# REQUIREMENT:
Could you retype the listing beneath, keeping each line exactly as it is?

# DATA TO PROCESS:
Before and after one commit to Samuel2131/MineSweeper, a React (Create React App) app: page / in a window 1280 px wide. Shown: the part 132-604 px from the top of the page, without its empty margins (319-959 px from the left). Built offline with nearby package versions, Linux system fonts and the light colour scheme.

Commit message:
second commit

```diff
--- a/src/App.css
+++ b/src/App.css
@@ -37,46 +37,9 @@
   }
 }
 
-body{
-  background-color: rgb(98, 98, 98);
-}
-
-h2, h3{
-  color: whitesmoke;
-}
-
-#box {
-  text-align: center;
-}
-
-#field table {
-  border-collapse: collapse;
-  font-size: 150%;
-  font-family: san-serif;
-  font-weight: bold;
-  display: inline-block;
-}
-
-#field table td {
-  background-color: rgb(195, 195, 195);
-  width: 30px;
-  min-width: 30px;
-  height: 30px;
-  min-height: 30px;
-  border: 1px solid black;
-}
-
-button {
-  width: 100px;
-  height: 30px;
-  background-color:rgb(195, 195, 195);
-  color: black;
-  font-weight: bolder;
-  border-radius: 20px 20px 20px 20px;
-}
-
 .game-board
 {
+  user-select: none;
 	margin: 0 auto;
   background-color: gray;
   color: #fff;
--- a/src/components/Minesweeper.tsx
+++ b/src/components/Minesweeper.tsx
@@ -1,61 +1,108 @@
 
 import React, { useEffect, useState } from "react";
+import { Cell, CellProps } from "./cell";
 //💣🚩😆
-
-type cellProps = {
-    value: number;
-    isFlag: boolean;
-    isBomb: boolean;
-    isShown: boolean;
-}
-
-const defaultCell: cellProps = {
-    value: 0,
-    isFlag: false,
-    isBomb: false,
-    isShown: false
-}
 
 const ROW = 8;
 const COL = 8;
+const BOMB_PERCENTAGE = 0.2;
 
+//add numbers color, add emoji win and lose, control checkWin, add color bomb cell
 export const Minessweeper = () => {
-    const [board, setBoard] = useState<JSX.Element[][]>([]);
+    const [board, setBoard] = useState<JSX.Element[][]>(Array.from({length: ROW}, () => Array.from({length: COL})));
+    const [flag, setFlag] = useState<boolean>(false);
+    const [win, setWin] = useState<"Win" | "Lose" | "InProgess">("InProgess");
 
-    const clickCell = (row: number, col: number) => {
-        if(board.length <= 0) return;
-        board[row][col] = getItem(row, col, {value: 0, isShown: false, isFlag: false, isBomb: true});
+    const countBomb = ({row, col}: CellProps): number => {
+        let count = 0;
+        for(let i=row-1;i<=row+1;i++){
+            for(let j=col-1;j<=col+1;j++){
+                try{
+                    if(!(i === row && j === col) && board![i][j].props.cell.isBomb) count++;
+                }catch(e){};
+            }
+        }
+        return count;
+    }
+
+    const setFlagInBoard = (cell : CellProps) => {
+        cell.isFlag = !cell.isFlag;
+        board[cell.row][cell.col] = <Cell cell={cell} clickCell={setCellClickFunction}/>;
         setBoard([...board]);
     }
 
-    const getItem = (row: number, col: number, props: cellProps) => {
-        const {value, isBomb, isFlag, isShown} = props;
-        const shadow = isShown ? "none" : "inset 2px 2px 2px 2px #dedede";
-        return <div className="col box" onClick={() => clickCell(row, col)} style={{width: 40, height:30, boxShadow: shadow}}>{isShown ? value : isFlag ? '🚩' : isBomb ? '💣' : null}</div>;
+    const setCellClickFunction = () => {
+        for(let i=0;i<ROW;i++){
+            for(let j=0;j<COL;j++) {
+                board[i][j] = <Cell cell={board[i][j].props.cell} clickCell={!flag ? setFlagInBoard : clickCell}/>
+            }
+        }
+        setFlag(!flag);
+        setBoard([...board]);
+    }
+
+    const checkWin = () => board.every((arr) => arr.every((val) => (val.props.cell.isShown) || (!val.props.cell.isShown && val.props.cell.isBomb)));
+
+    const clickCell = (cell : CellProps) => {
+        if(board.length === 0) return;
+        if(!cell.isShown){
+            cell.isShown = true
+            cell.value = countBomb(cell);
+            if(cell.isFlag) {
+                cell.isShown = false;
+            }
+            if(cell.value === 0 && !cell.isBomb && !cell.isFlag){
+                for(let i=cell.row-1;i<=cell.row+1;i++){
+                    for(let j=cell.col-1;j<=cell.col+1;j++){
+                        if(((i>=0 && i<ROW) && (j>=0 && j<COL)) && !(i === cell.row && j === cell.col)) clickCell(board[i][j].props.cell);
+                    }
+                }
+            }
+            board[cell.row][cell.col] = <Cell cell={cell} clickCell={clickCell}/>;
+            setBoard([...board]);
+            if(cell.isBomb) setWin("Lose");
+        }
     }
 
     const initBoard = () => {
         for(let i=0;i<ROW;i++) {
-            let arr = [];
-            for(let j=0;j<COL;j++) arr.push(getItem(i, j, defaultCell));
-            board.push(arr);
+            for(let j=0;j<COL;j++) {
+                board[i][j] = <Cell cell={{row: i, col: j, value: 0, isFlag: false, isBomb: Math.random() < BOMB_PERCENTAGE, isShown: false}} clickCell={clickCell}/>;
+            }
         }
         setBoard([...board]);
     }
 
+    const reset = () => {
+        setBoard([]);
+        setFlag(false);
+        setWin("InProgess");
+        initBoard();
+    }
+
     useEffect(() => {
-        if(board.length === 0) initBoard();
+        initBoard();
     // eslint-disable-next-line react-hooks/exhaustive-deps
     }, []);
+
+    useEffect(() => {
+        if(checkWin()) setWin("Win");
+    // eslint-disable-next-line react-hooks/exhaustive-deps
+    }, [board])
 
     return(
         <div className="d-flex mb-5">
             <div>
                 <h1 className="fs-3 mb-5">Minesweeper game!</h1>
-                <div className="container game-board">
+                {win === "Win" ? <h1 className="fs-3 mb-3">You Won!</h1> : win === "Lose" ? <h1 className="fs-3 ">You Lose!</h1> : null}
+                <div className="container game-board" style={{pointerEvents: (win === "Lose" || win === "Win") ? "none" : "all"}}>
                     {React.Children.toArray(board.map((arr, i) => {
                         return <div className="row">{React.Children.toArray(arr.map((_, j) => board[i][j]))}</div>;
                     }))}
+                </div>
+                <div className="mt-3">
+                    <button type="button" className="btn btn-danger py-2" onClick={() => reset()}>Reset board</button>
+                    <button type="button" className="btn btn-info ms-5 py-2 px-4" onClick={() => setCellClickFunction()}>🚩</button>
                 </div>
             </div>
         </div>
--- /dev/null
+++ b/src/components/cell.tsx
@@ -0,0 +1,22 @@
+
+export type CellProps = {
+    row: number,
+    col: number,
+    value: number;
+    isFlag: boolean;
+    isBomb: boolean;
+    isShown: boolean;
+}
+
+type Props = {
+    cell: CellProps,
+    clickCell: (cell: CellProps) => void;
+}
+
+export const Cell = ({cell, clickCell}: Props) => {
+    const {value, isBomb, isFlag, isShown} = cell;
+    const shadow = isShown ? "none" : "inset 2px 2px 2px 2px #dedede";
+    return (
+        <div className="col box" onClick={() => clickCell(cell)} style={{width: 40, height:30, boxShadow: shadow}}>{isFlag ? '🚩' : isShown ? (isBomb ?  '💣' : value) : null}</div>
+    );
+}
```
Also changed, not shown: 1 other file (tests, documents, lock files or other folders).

# RESPONSE TO THE TASK:
Before and after one commit to Samuel2131/MineSweeper, a React (Create React App) app: page / in a window 1280 px wide. Shown: the part 132-604 px from the top of the page, without its empty margins (319-959 px from the left). Built offline with nearby package versions, Linux system fonts and the light colour scheme.

Commit message:
second commit

```diff
--- a/src/App.css
+++ b/src/App.css
@@ -37,46 +37,9 @@
   }
 }
 
-body{
-  background-color: rgb(98, 98, 98);
-}
-
-h2, h3{
-  color: whitesmoke;
-}
-
-#box {
-  text-align: center;
-}
-
-#field table {
-  border-collapse: collapse;
-  font-size: 150%;
-  font-family: san-serif;
-  font-weight: bold;
-  display: inline-block;
-}
-
-#field table td {
-  background-color: rgb(195, 195, 195);
-  width: 30px;
-  min-width: 30px;
-  height: 30px;
-  min-height: 30px;
-  border: 1px solid black;
-}
-
-button {
-  width: 100px;
-  height: 30px;
-  background-color:rgb(195, 195, 195);
-  color: black;
-  font-weight: bolder;
-  border-radius: 20px 20px 20px 20px;
-}
-
 .game-board
 {
+  user-select: none;
 	margin: 0 auto;
   background-color: gray;
   color: #fff;
--- a/src/components/Minesweeper.tsx
+++ b/src/components/Minesweeper.tsx
@@ -1,61 +1,108 @@
 
 import React, { useEffect, useState } from "react";
+import { Cell, CellProps } from "./cell";
 //💣🚩😆
-
-type cellProps = {
-    value: number;
-    isFlag: boolean;
-    isBomb: boolean;
-    isShown: boolean;
-}
-
-const defaultCell: cellProps = {
-    value: 0,
-    isFlag: false,
-    isBomb: false,
-    isShown: false
-}
 
 const ROW = 8;
 const COL = 8;
+const BOMB_PERCENTAGE = 0.2;
 
+//add numbers color, add emoji win and lose, control checkWin, add color bomb cell
 export const Minessweeper = () => {
-    const [board, setBoard] = useState<JSX.Element[][]>([]);
+    const [board, setBoard] = useState<JSX.Element[][]>(Array.from({length: ROW}, () => Array.from({length: COL})));
+    const [flag, setFlag] = useState<boolean>(false);
+    const [win, setWin] = useState<"Win" | "Lose" | "InProgess">("InProgess");
 
-    const clickCell = (row: number, col: number) => {
-        if(board.length <= 0) return;
-        board[row][col] = getItem(row, col, {value: 0, isShown: false, isFlag: false, isBomb: true});
+    const countBomb = ({row, col}: CellProps): number => {
+        let count = 0;
+        for(let i=row-1;i<=row+1;i++){
+            for(let j=col-1;j<=col+1;j++){
+                try{
+                    if(!(i === row && j === col) && board![i][j].props.cell.isBomb) count++;
+                }catch(e){};
+            }
+        }
+        return count;
+    }
+
+    const setFlagInBoard = (cell : CellProps) => {
+        cell.isFlag = !cell.isFlag;
+        board[cell.row][cell.col] = <Cell cell={cell} clickCell={setCellClickFunction}/>;
         setBoard([...board]);
     }
 
-    const getItem = (row: number, col: number, props: cellProps) => {
-        const {value, isBomb, isFlag, isShown} = props;
-        const shadow = isShown ? "none" : "inset 2px 2px 2px 2px #dedede";
-        return <div className="col box" onClick={() => clickCell(row, col)} style={{width: 40, height:30, boxShadow: shadow}}>{isShown ? value : isFlag ? '🚩' : isBomb ? '💣' : null}</div>;
+    const setCellClickFunction = () => {
+        for(let i=0;i<ROW;i++){
+            for(let j=0;j<COL;j++) {
+                board[i][j] = <Cell cell={board[i][j].props.cell} clickCell={!flag ? setFlagInBoard : clickCell}/>
+            }
+        }
+        setFlag(!flag);
+        setBoard([...board]);
+    }
+
+    const checkWin = () => board.every((arr) => arr.every((val) => (val.props.cell.isShown) || (!val.props.cell.isShown && val.props.cell.isBomb)));
+
+    const clickCell = (cell : CellProps) => {
+        if(board.length === 0) return;
+        if(!cell.isShown){
+            cell.isShown = true
+            cell.value = countBomb(cell);
+            if(cell.isFlag) {
+                cell.isShown = false;
+            }
+            if(cell.value === 0 && !cell.isBomb && !cell.isFlag){
+                for(let i=cell.row-1;i<=cell.row+1;i++){
+                    for(let j=cell.col-1;j<=cell.col+1;j++){
+                        if(((i>=0 && i<ROW) && (j>=0 && j<COL)) && !(i === cell.row && j === cell.col)) clickCell(board[i][j].props.cell);
+                    }
+                }
+            }
+            board[cell.row][cell.col] = <Cell cell={cell} clickCell={clickCell}/>;
+            setBoard([...board]);
+            if(cell.isBomb) setWin("Lose");
+        }
     }
 
     const initBoard = () => {
         for(let i=0;i<ROW;i++) {
-            let arr = [];
-            for(let j=0;j<COL;j++) arr.push(getItem(i, j, defaultCell));
-            board.push(arr);
+            for(let j=0;j<COL;j++) {
+                board[i][j] = <Cell cell={{row: i, col: j, value: 0, isFlag: false, isBomb: Math.random() < BOMB_PERCENTAGE, isShown: false}} clickCell={clickCell}/>;
+            }
         }
         setBoard([...board]);
     }
 
+    const reset = () => {
+        setBoard([]);
+        setFlag(false);
+        setWin("InProgess");
+        initBoard();
+    }
+
     useEffect(() => {
-        if(board.length === 0) initBoard();
+        initBoard();
     // eslint-disable-next-line react-hooks/exhaustive-deps
     }, []);
+
+    useEffect(() => {
+        if(checkWin()) setWin("Win");
+    // eslint-disable-next-line react-hooks/exhaustive-deps
+    }, [board])
 
     return(
         <div className="d-flex mb-5">
             <div>
                 <h1 className="fs-3 mb-5">Minesweeper game!</h1>
-                <div className="container game-board">
+                {win === "Win" ? <h1 className="fs-3 mb-3">You Won!</h1> : win === "Lose" ? <h1 className="fs-3 ">You Lose!</h1> : null}
+                <div className="container game-board" style={{pointerEvents: (win === "Lose" || win === "Win") ? "none" : "all"}}>
                     {React.Children.toArray(board.map((arr, i) => {
                         return <div className="row">{React.Children.toArray(arr.map((_, j) => board[i][j]))}</div>;
                     }))}
+                </div>
+                <div className="mt-3">
+                    <button type="button" className="btn btn-danger py-2" onClick={() => reset()}>Reset board</button>
+                    <button type="button" className="btn btn-info ms-5 py-2 px-4" onClick={() => setCellClickFunction()}>🚩</button>
                 </div>
             </div>
         </div>
--- /dev/null
+++ b/src/components/cell.tsx
@@ -0,0 +1,22 @@
+
+export type CellProps = {
+    row: number,
+    col: number,
+    value: number;
+    isFlag: boolean;
+    isBomb: boolean;
+    isShown: boolean;
+}
+
+type Props = {
+    cell: CellProps,
+    clickCell: (cell: CellProps) => void;
+}
+
+export const Cell = ({cell, clickCell}: Props) => {
+    const {value, isBomb, isFlag, isShown} = cell;
+    const shadow = isShown ? "none" : "inset 2px 2px 2px 2px #dedede";
+    return (
+        <div className="col box" onClick={() => clickCell(cell)} style={{width: 40, height:30, boxShadow: shadow}}>{isFlag ? '🚩' : isShown ? (isBomb ?  '💣' : value) : null}</div>
+    );
+}
```
Also changed, not shown: 1 other file (tests, documents, lock files or other folders).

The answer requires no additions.